12
Mar

Snag a Moto X Pure Edition at up to $100 off from Motorola


moto-x-pure-back.jpg?itok=tjeXWzmY

Motorola is currently offering a pretty good deal on the Moto X Pure Edition, cutting the price of the handset by up to $100. While that $100 discount is only available for the 16GB version of the Moto X Pure (dropping it to $299), those interested in the 32GB version can still snag it for $50 off at $399.

Motorola says the discount will be available through March 17, so there’s time to pick out just the right combination of colors via Moto Maker. Also worth noting is that Amazon is offering the same discount, but you’ll have to do without Moto Maker customization.

See at Motorola
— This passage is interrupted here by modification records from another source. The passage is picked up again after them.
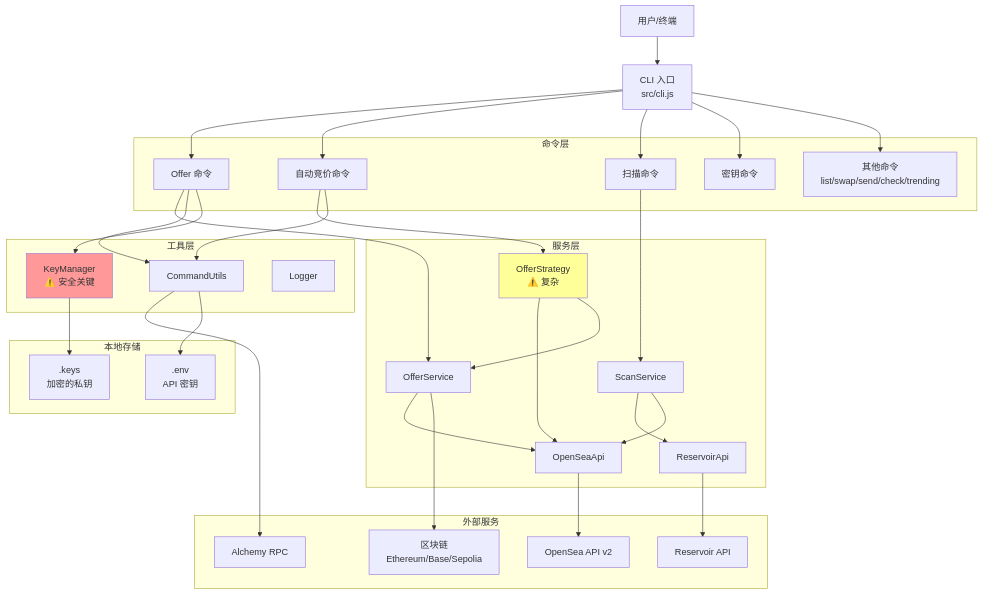
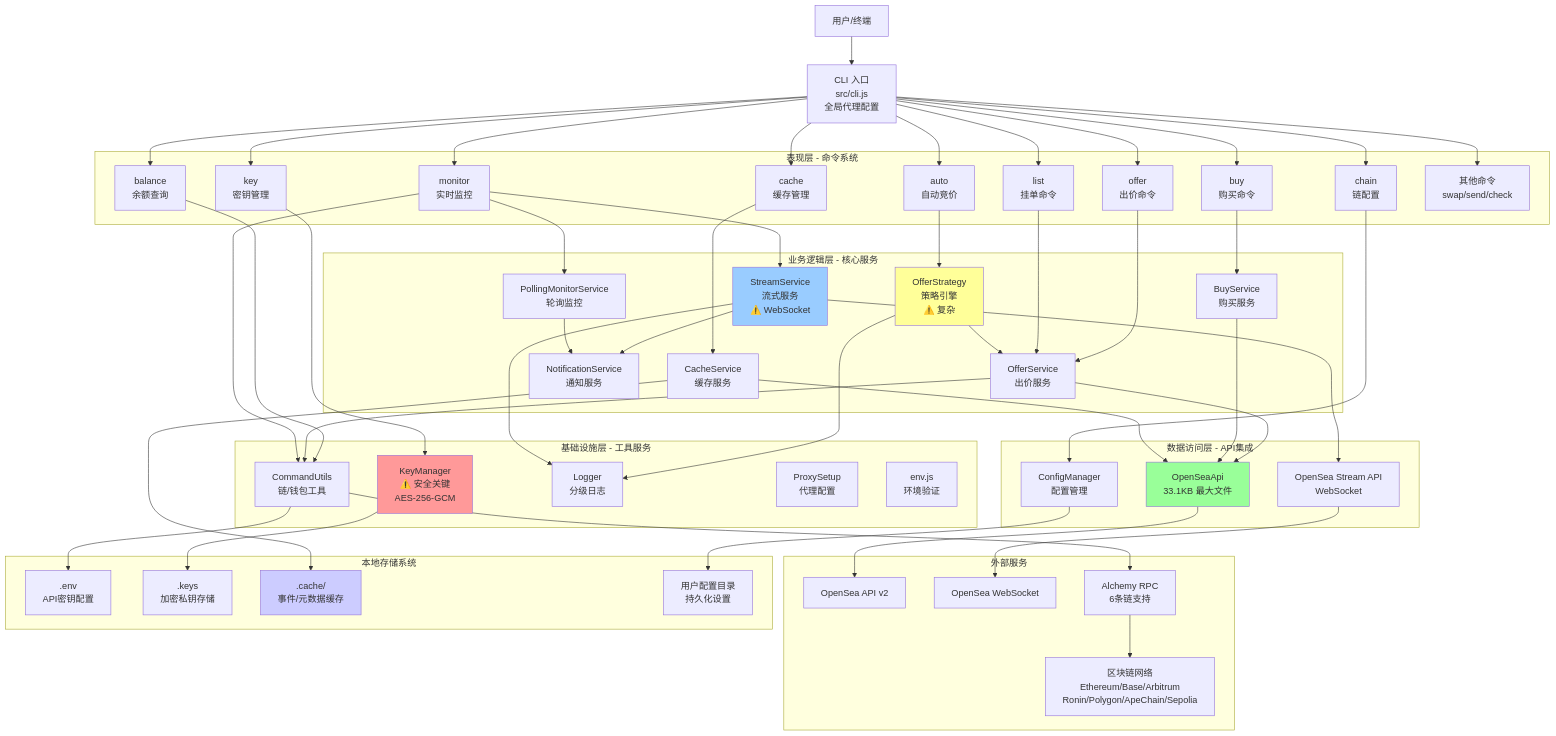
The diagram in docs/architecture/high-level-architecture.md (terryso/opensea-offer-maker), drawn with Mermaid before and after one commit. The commit also changed other lines of this file and 5 other files, not shown here.

````diff
--- a/docs/architecture/high-level-architecture.md
+++ b/docs/architecture/high-level-architecture.md
@@ -41,71 +48,115 @@
 ```mermaid
 graph TB
     User[用户/终端]
-    CLI[CLI 入口<br/>src/cli.js]
+    CLI[CLI 入口<br/>src/cli.js<br/>全局代理配置]
 
-    subgraph "命令层"
-        OfferCmd[Offer 命令]
-        AutoCmd[自动竞价命令]
-        ScanCmd[扫描命令]
-        KeyCmd[密钥命令]
-        OtherCmds[其他命令<br/>list/swap/send/check/trending]
+    subgraph "表现层 - 命令系统"
+        OfferCmd[offer<br/>出价命令]
+        AutoCmd[auto<br/>自动竞价]
+        MonitorCmd[monitor<br/>实时监控]
+        ListCmd[list<br/>挂单命令]
+        BuyCmd[buy<br/>购买命令]
+        KeyCmd[key<br/>密钥管理]
+        BalanceCmd[balance<br/>余额查询]
+        ChainCmd[chain<br/>链配置]
+        CacheCmd[cache<br/>缓存管理]
+        OtherCmds[其他命令<br/>swap/send/check]
     end
 
-    subgraph "服务层"
-        OfferSvc[OfferService]
-        StrategySvc[OfferStrategy<br/>⚠️ 复杂]
-        OpenSeaAPI[OpenSeaApi]
-        ReservoirAPI[ReservoirApi]
-        ScanSvc[ScanService]
+    subgraph "业务逻辑层 - 核心服务"
+        OfferSvc[OfferService<br/>出价服务]
+        StrategySvc[OfferStrategy<br/>策略引擎<br/>⚠️ 复杂]
+        StreamSvc[StreamService<br/>流式服务<br/>⚠️ WebSocket]
+        PollingSvc[PollingMonitorService<br/>轮询监控]
+        BuySvc[BuyService<br/>购买服务]
+        NotifySvc[NotificationService<br/>通知服务]
+        CacheSvc[CacheService<br/>缓存服务]
     end
 
-    subgraph "工具层"
-        KeyMgr[KeyManager<br/>⚠️ 安全关键]
-        CmdUtils[CommandUtils]
-        Logger[Logger]
+    subgraph "数据访问层 - API集成"
+        OpenSeaAPI[OpenSeaApi<br/>33.1KB 最大文件]
+        OpenSeaStream[OpenSea Stream API<br/>WebSocket]
+        ConfigMgr[ConfigManager<br/>配置管理]
+    end
+
+    subgraph "基础设施层 - 工具服务"
+        KeyMgr[KeyManager<br/>⚠️ 安全关键<br/>AES-256-GCM]
+        CmdUtils[CommandUtils<br/>链/钱包工具]
+        Logger[Logger<br/>分级日志]
+        ProxySetup[ProxySetup<br/>代理配置]
+        EnvUtil[env.js<br/>环境验证]
     end
 
     subgraph "外部服务"
         OpenSea[OpenSea API v2]
-        Reservoir[Reservoir API]
-        Alchemy[Alchemy RPC]
-        Blockchain[区块链<br/>Ethereum/Base/Sepolia]
+        OpenSeaWS[OpenSea WebSocket]
+        Alchemy[Alchemy RPC<br/>6条链支持]
+        Blockchains[区块链网络<br/>Ethereum/Base/Arbitrum<br/>Ronin/Polygon/ApeChain/Sepolia]
     end
 
-    subgraph "本地存储"
-        EnvFile[.env<br/>API 密钥]
-        KeysFile[.keys<br/>加密的私钥]
+    subgraph "本地存储系统"
+        EnvFile[.env<br/>API密钥配置]
+        KeysFile[.keys<br/>加密私钥存储]
+        CacheDir[.cache/<br/>事件/元数据缓存]
+        ConfigDir[用户配置目录<br/>持久化设置]
     end
 
+    %% 主要数据流
     User --> CLI
     CLI --> OfferCmd
     CLI --> AutoCmd
-    CLI --> ScanCmd
+    CLI --> MonitorCmd
+    CLI --> ListCmd
+    CLI --> BuyCmd
     CLI --> KeyCmd
+    CLI --> BalanceCmd
+    CLI --> ChainCmd
+    CLI --> CacheCmd
     CLI --> OtherCmds
 
+    %% 命令到服务映射
     OfferCmd --> OfferSvc
     AutoCmd --> StrategySvc
-    ScanCmd --> ScanSvc
+    MonitorCmd --> StreamSvc
+    MonitorCmd --> PollingSvc
+    ListCmd --> OfferSvc
+    BuyCmd --> BuySvc
+    KeyCmd --> KeyMgr
+    BalanceCmd --> CmdUtils
+    ChainCmd --> ConfigMgr
+    CacheCmd --> CacheSvc
 
+    %% 服务间依赖
+    StrategySvc --> OfferSvc
+    StreamSvc --> NotifySvc
+    PollingSvc --> NotifySvc
     OfferSvc --> OpenSeaAPI
-    StrategySvc --> OpenSeaAPI
-    StrategySvc --> OfferSvc
-    ScanSvc --> ReservoirAPI
-    ScanSvc --> OpenSeaAPI
+    BuySvc --> OpenSeaAPI
+    StreamSvc --> OpenSeaStream
+    CacheSvc --> OpenSeaAPI
 
-    OfferCmd --> CmdUtils
-    AutoCmd --> CmdUtils
-    OfferCmd --> KeyMgr
+    %% 服务到工具层
+    OfferSvc --> CmdUtils
+    StrategySvc --> Logger
+    StreamSvc --> Logger
+    MonitorCmd --> CmdUtils
 
+    %% API层到外部服务
     OpenSeaAPI --> OpenSea
-    ReservoirAPI --> Reservoir
+    OpenSeaStream --> OpenSeaWS
     CmdUtils --> Alchemy
-    OfferSvc --> Blockchain
+    Alchemy --> Blockchains
 
+    %% 工具层到本地存储
     KeyMgr --> KeysFile
     CmdUtils --> EnvFile
+    CacheSvc --> CacheDir
+    ConfigMgr --> ConfigDir
 
+    %% 样式标记
     style StrategySvc fill:#ff9
+    style StreamSvc fill:#9cf
     style KeyMgr fill:#f99
+    style OpenSeaAPI fill:#9f9
+    style CacheDir fill:#ccf
 ```
````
rc.imgrc.imgrc.imga2.imga2t.imgmf.gif

12
Mar

The Android N Developer Preview can wreck your Nexus — think before you act!


N-preview.jpg?itok=QA23cyrM

By now, many of us have heard the horror stories about the N Developer Preview ‘breaking’ people’s phones and tablets. It can happen — even to you.

Google has made it easy to enroll in the Android N beta program (too easy in my opinion) which means that a lot of people who aren’t prepared to “fix” things when it all goes south are left with unusable devices. Over-the-air updates always have the potential to screw up a phone or tablet, and when you factor in the beta part of this particular one, things can turn ugly.

There are two common issues we’re hearing — people aren’t getting the OTA to roll back from the preview, or people are getting an update that breaks the OS and aren’t able to fix things because they either can’t flash an image or never unlocked their bootloader.

It’s a hard truth, but beta developer and enthusiast software programs aren’t put in place for everyone

The first is easy to fix — be patient. Whether there is an issue with Google pushing the return-to-Marshmallow OTA, or things are just slow, you’re not going to be left hanging forever. Relax and spend the time thinking about how beta software may not be for you.

The second is a harder nut to crack. If you never OEM unlocked your Nexus, you have no means to flash a factory restore image. If you’re unable to get the tools working to use fastboot and flash an image, this software wasn’t something you should have installed — but keep trying. Visit the forums and get the help you need. People are looking for tricks to work around the locked bootloader issue, but if this is your situation you just may be out of luck.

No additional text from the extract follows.